Who is a candidate for the biliopancreatic diversion with duodenal switch procedure?

Since biliopancreatic diversion with duodenal switch is a complicated procedure, it is typically reserved for extremely obese individuals, particularly those with weight-related health issues, who have failed at other weight loss attempts.

Since individuals typically lose more weight with BPD/DS than with other bariatric procedures, it may be recommended to individuals with the following:

  • Body Mass Index of 55 or higher
  • Type 2 diabetes
  • Sleep apnea
  • Hypertension
  • Elevated cholesterol levels

While many individuals with obesity-related health issues experience good results from the duodenal switch procedure, it is important to note the surgery is a complicated one and the individual’s overall health should be taken into account before undergoing the somewhat lengthy procedure.

Pros & Cons of biliopancreatic diversion with duodenal switch

The surgery is considered one of the most successful for weight loss and many individuals are able maintain that loss over the years. Those who undergo BPD/DS are also able to eat relatively normal meals and feel more satisfied.

Disadvantages of the procedure include a higher risk of long term complications including osteoporosis and anemia. Deficiency of fat soluble vitamins (A,D,E, and K) as well as calcium and iron. Some individuals also develop a serious protein deficiency resulting in severe malnutrition.

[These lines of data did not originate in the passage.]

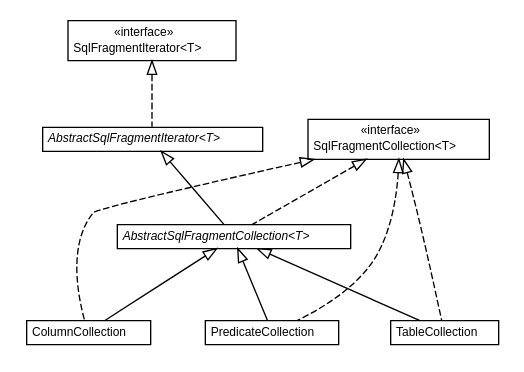
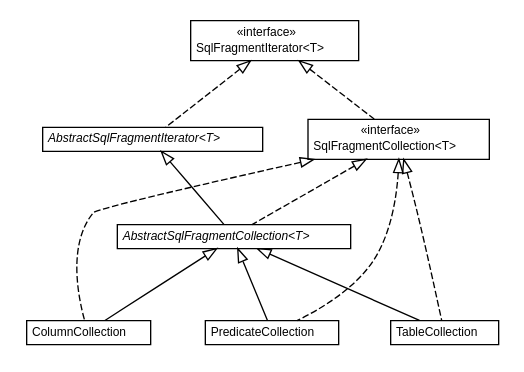
Before and after one commit to willmorejg/net.ljcomputing.sql: the diagram in docs/javadoc/apidocs/net/ljcomputing/sql/collection/net.ljcomputing.sql.collection.dot, drawn with Graphviz. The commit also changed 504 other files, not shown here.

```diff
--- a/docs/javadoc/apidocs/net/ljcomputing/sql/collection/net.ljcomputing.sql.collection.dot
+++ b/docs/javadoc/apidocs/net/ljcomputing/sql/collection/net.ljcomputing.sql.collection.dot
@@ -1,74 +1,76 @@
 #!/usr/local/bin/dot
 #
 # Class diagram 
 # Generated by UMLGraph version R5_6 (http://www.umlgraph.org/)
 #
 
 digraph G {
 	edge [fontname="Helvetica",fontsize=10,labelfontname="Helvetica",labelfontsize=10];
 	node [fontname="Helvetica",fontsize=10,shape=plaintext];
 	nodesep=0.25;
 	ranksep=0.5;
 	// net.ljcomputing.sql.collection.AbstractSqlFragmentCollection<T>
-	c66 [label=<<table title="net.ljcomputing.sql.collection.AbstractSqlFragmentCollection" border="0" cellborder="1" cellspacing="0" cellpadding="2" port="p" href="./AbstractSqlFragmentCollection.html">
+	c61 [label=<<table title="net.ljcomputing.sql.collection.AbstractSqlFragmentCollection" border="0" cellborder="1" cellspacing="0" cellpadding="2" port="p" href="./AbstractSqlFragmentCollection.html">
 		<tr><td><table border="0" cellspacing="0" cellpadding="1">
 <tr><td align="center" balign="center"><font face="Helvetica-Oblique"> AbstractSqlFragmentCollection&lt;T&gt; </font></td></tr>
 		</table></td></tr>
 		</table>>, URL="./AbstractSqlFragmentCollection.html", fontname="Helvetica", fontcolor="black", fontsize=9.0];
 	// net.ljcomputing.sql.collection.SqlFragmentIterator<T>
-	c67 [label=<<table title="net.ljcomputing.sql.collection.SqlFragmentIterator" border="0" cellborder="1" cellspacing="0" cellpadding="2" port="p" href="./SqlFragmentIterator.html">
+	c62 [label=<<table title="net.ljcomputing.sql.collection.SqlFragmentIterator" border="0" cellborder="1" cellspacing="0" cellpadding="2" port="p" href="./SqlFragmentIterator.html">
 		<tr><td><table border="0" cellspacing="0" cellpadding="1">
 <tr><td align="center" balign="center"> &#171;interface&#187; </td></tr>
 <tr><td align="center" balign="center"> SqlFragmentIterator&lt;T&gt; </td></tr>
 		</table></td></tr>
 		</table>>, URL="./SqlFragmentIterator.html", fontname="Helvetica", fontcolor="black", fontsize=9.0];
 	// net.ljcomputing.sql.collection.AbstractSqlFragmentIterator<T>
-	c68 [label=<<table title="net.ljcomputing.sql.collection.AbstractSqlFragmentIterator" border="0" cellborder="1" cellspacing="0" cellpadding="2" port="p" href="./AbstractSqlFragmentIterator.html">
+	c63 [label=<<table title="net.ljcomputing.sql.collection.AbstractSqlFragmentIterator" border="0" cellborder="1" cellspacing="0" cellpadding="2" port="p" href="./AbstractSqlFragmentIterator.html">
 		<tr><td><table border="0" cellspacing="0" cellpadding="1">
 <tr><td align="center" balign="center"><font face="Helvetica-Oblique"> AbstractSqlFragmentIterator&lt;T&gt; </font></td></tr>
 		</table></td></tr>
 		</table>>, URL="./AbstractSqlFragmentIterator.html", fontname="Helvetica", fontcolor="black", fontsize=9.0];
 	// net.ljcomputing.sql.collection.SqlFragmentCollection<T>
-	c69 [label=<<table title="net.ljcomputing.sql.collection.SqlFragmentCollection" border="0" cellborder="1" cellspacing="0" cellpadding="2" port="p" href="./SqlFragmentCollection.html">
+	c64 [label=<<table title="net.ljcomputing.sql.collection.SqlFragmentCollection" border="0" cellborder="1" cellspacing="0" cellpadding="2" port="p" href="./SqlFragmentCollection.html">
 		<tr><td><table border="0" cellspacing="0" cellpadding="1">
 <tr><td align="center" balign="center"> &#171;interface&#187; </td></tr>
 <tr><td align="center" balign="center"> SqlFragmentCollection&lt;T&gt; </td></tr>
 		</table></td></tr>
 		</table>>, URL="./SqlFragmentCollection.html", fontname="Helvetica", fontcolor="black", fontsize=9.0];
 	// net.ljcomputing.sql.collection.ColumnCollection
-	c70 [label=<<table title="net.ljcomputing.sql.collection.ColumnCollection" border="0" cellborder="1" cellspacing="0" cellpadding="2" port="p" href="./ColumnCollection.html">
+	c65 [label=<<table title="net.ljcomputing.sql.collection.ColumnCollection" border="0" cellborder="1" cellspacing="0" cellpadding="2" port="p" href="./ColumnCollection.html">
 		<tr><td><table border="0" cellspacing="0" cellpadding="1">
 <tr><td align="center" balign="center"> ColumnCollection </td></tr>
 		</table></td></tr>
 		</table>>, URL="./ColumnCollection.html", fontname="Helvetica", fontcolor="black", fontsize=9.0];
 	// net.ljcomputing.sql.collection.PredicateCollection
-	c71 [label=<<table title="net.ljcomputing.sql.collection.PredicateCollection" border="0" cellborder="1" cellspacing="0" cellpadding="2" port="p" href="./PredicateCollection.html">
+	c66 [label=<<table title="net.ljcomputing.sql.collection.PredicateCollection" border="0" cellborder="1" cellspacing="0" cellpadding="2" port="p" href="./PredicateCollection.html">
 		<tr><td><table border="0" cellspacing="0" cellpadding="1">
 <tr><td align="center" balign="center"> PredicateCollection </td></tr>
 		</table></td></tr>
 		</table>>, URL="./PredicateCollection.html", fontname="Helvetica", fontcolor="black", fontsize=9.0];
 	// net.ljcomputing.sql.collection.TableCollection
-	c72 [label=<<table title="net.ljcomputing.sql.collection.TableCollection" border="0" cellborder="1" cellspacing="0" cellpadding="2" port="p" href="./TableCollection.html">
+	c67 [label=<<table title="net.ljcomputing.sql.collection.TableCollection" border="0" cellborder="1" cellspacing="0" cellpadding="2" port="p" href="./TableCollection.html">
 		<tr><td><table border="0" cellspacing="0" cellpadding="1">
 <tr><td align="center" balign="center"> TableCollection </td></tr>
 		</table></td></tr>
 		</table>>, URL="./TableCollection.html", fontname="Helvetica", fontcolor="black", fontsize=9.0];
 	//net.ljcomputing.sql.collection.AbstractSqlFragmentCollection<T> extends net.ljcomputing.sql.collection.AbstractSqlFragmentIterator<T>
-	c68:p -> c66:p [dir=back,arrowtail=empty];
+	c63:p -> c61:p [dir=back,arrowtail=empty];
 	//net.ljcomputing.sql.collection.AbstractSqlFragmentCollection<T> implements net.ljcomputing.sql.collection.SqlFragmentCollection<T>
-	c69:p -> c66:p [dir=back,arrowtail=empty,style=dashed];
+	c64:p -> c61:p [dir=back,arrowtail=empty,style=dashed];
 	//net.ljcomputing.sql.collection.AbstractSqlFragmentIterator<T> implements net.ljcomputing.sql.collection.SqlFragmentIterator<T>
-	c67:p -> c68:p [dir=back,arrowtail=empty,style=dashed];
-	//net.ljcomputing.sql.collection.ColumnCollection extends net.ljcomputing.sql.collection.AbstractSqlFragmentCollection<net.ljcomputing.sql.identifier.column.Column>
-	c66:p -> c70:p [dir=back,arrowtail=empty];
+	c62:p -> c63:p [dir=back,arrowtail=empty,style=dashed];
+	//net.ljcomputing.sql.collection.SqlFragmentCollection<T> implements net.ljcomputing.sql.collection.SqlFragmentIterator<T>
+	c62:p -> c64:p [dir=back,arrowtail=empty,style=dashed];
+	//net.ljcomputing.sql.collection.ColumnCollection extends net.ljcomputing.sql.collection.AbstractSqlFragmentCollection<net.ljcomputing.sql.identifier.column.ColumnIdentifier>
+	c61:p -> c65:p [dir=back,arrowtail=empty];
 	//net.ljcomputing.sql.collection.ColumnCollection implements net.ljcomputing.sql.collection.SqlFragmentCollection<T>
-	c69:p -> c70:p [dir=back,arrowtail=empty,style=dashed];
+	c64:p -> c65:p [dir=back,arrowtail=empty,style=dashed];
 	//net.ljcomputing.sql.collection.PredicateCollection extends net.ljcomputing.sql.collection.AbstractSqlFragmentCollection<net.ljcomputing.sql.clause.Predicate>
-	c66:p -> c71:p [dir=back,arrowtail=empty];
+	c61:p -> c66:p [dir=back,arrowtail=empty];
 	//net.ljcomputing.sql.collection.PredicateCollection implements net.ljcomputing.sql.collection.SqlFragmentCollection<T>
-	c69:p -> c71:p [dir=back,arrowtail=empty,style=dashed];
-	//net.ljcomputing.sql.collection.TableCollection extends net.ljcomputing.sql.collection.AbstractSqlFragmentCollection<net.ljcomputing.sql.identifier.table.Table>
-	c66:p -> c72:p [dir=back,arrowtail=empty];
+	c64:p -> c66:p [dir=back,arrowtail=empty,style=dashed];
+	//net.ljcomputing.sql.collection.TableCollection extends net.ljcomputing.sql.collection.AbstractSqlFragmentCollection<net.ljcomputing.sql.identifier.table.TableIdentifier>
+	c61:p -> c67:p [dir=back,arrowtail=empty];
 	//net.ljcomputing.sql.collection.TableCollection implements net.ljcomputing.sql.collection.SqlFragmentCollection<T>
-	c69:p -> c72:p [dir=back,arrowtail=empty,style=dashed];
+	c64:p -> c67:p [dir=back,arrowtail=empty,style=dashed];
 }
```
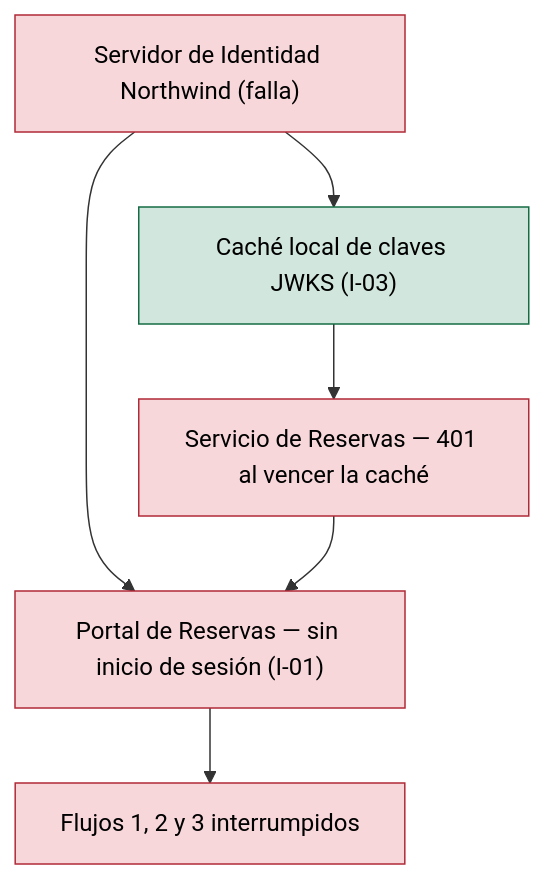
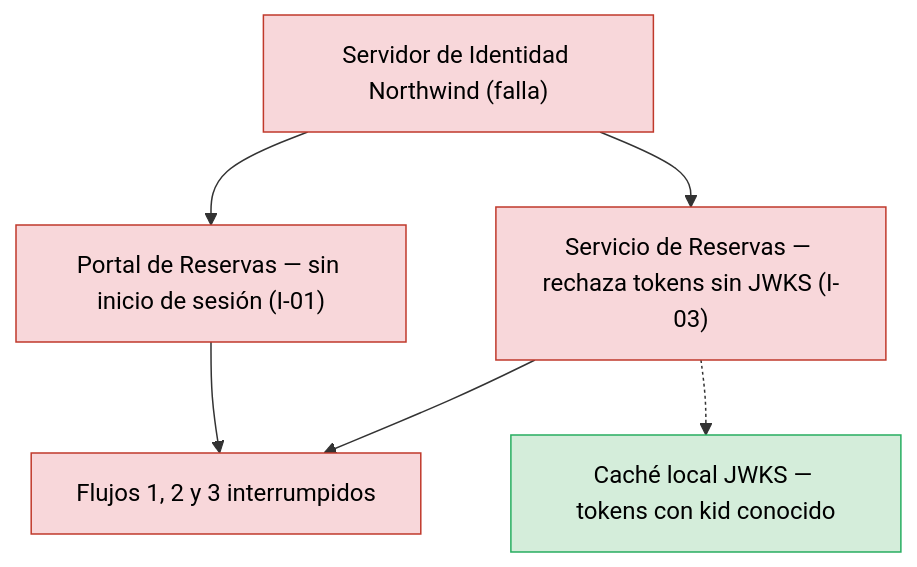
The first of 3 diagrams in analysis/BLAST-RADIUS-2026-11-03.md (shadowX4fox/northwind-reservas), drawn with Mermaid before and after one commit. The commit also changed other lines of this file and 7 other files, not shown here.

````diff
--- a/analysis/BLAST-RADIUS-2026-11-03.md
+++ b/analysis/BLAST-RADIUS-2026-11-03.md
@@ -37,15 +39,15 @@
 ```mermaid
 flowchart TB
-  IDP["Servidor de Identidad Northwind (falla)"]:::cascading
-  PORTAL["Portal de Reservas — sin inicio de sesión (I-01)"]:::cascading
-  JWKS["Caché local de claves JWKS (I-03)"]:::contained
-  SVC["Servicio de Reservas — 401 al vencer la caché"]:::cascading
-  F["Flujos 1, 2 y 3 interrumpidos"]:::cascading
-  IDP --> PORTAL
-  IDP --> JWKS
-  JWKS --> SVC
-  SVC --> PORTAL
-  PORTAL --> F
-  classDef cascading fill:#f8d7da,stroke:#b02a37,color:#000
-  classDef contained fill:#d1e7dd,stroke:#146c43,color:#000
+    IDP["Servidor de Identidad Northwind (falla)"]:::cascading
+    PORTAL["Portal de Reservas — sin inicio de sesión (I-01)"]:::cascading
+    SVC["Servicio de Reservas — rechaza tokens sin JWKS (I-03)"]:::cascading
+    CACHE["Caché local JWKS — tokens con kid conocido"]:::contained
+    F["Flujos 1, 2 y 3 interrumpidos"]:::cascading
+    IDP --> PORTAL
+    IDP --> SVC
+    SVC -.-> CACHE
+    PORTAL --> F
+    SVC --> F
+    classDef cascading fill:#f8d7da,stroke:#c0392b,color:#000
+    classDef contained fill:#d4edda,stroke:#27ae60,color:#000
 ```
````
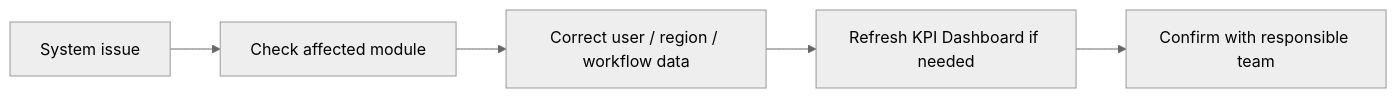
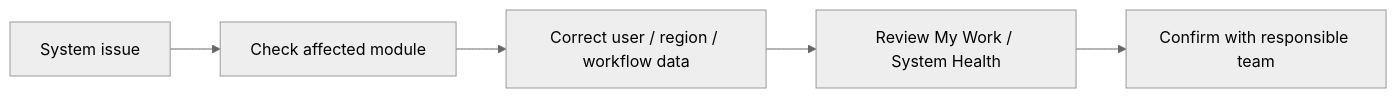
Before and after one commit to harsha-jivawater/jiva-farm-os: the first of 27 diagrams in docs/ROLE_BASED_USAGE_MANUAL.md, drawn with Mermaid (neutral theme). The commit also changed other lines of this file and 3 other files, not shown here.

````diff
--- a/docs/ROLE_BASED_USAGE_MANUAL.md
+++ b/docs/ROLE_BASED_USAGE_MANUAL.md
@@ -241,7 +247,7 @@
 ```mermaid
 flowchart LR
   A["System issue"] --> B["Check affected module"]
   B --> C["Correct user / region / workflow data"]
-  C --> D["Refresh KPI Dashboard if needed"]
+  C --> D["Review My Work / System Health"]
   D --> E["Confirm with responsible team"]
 ```
````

Before undergoing the procedure, candidates should show a willingness to commit to ongoing follow-up. Individuals who have BPD/DS must be on a lifelong regimen of vitamin and mineral supplements and be medically monitored.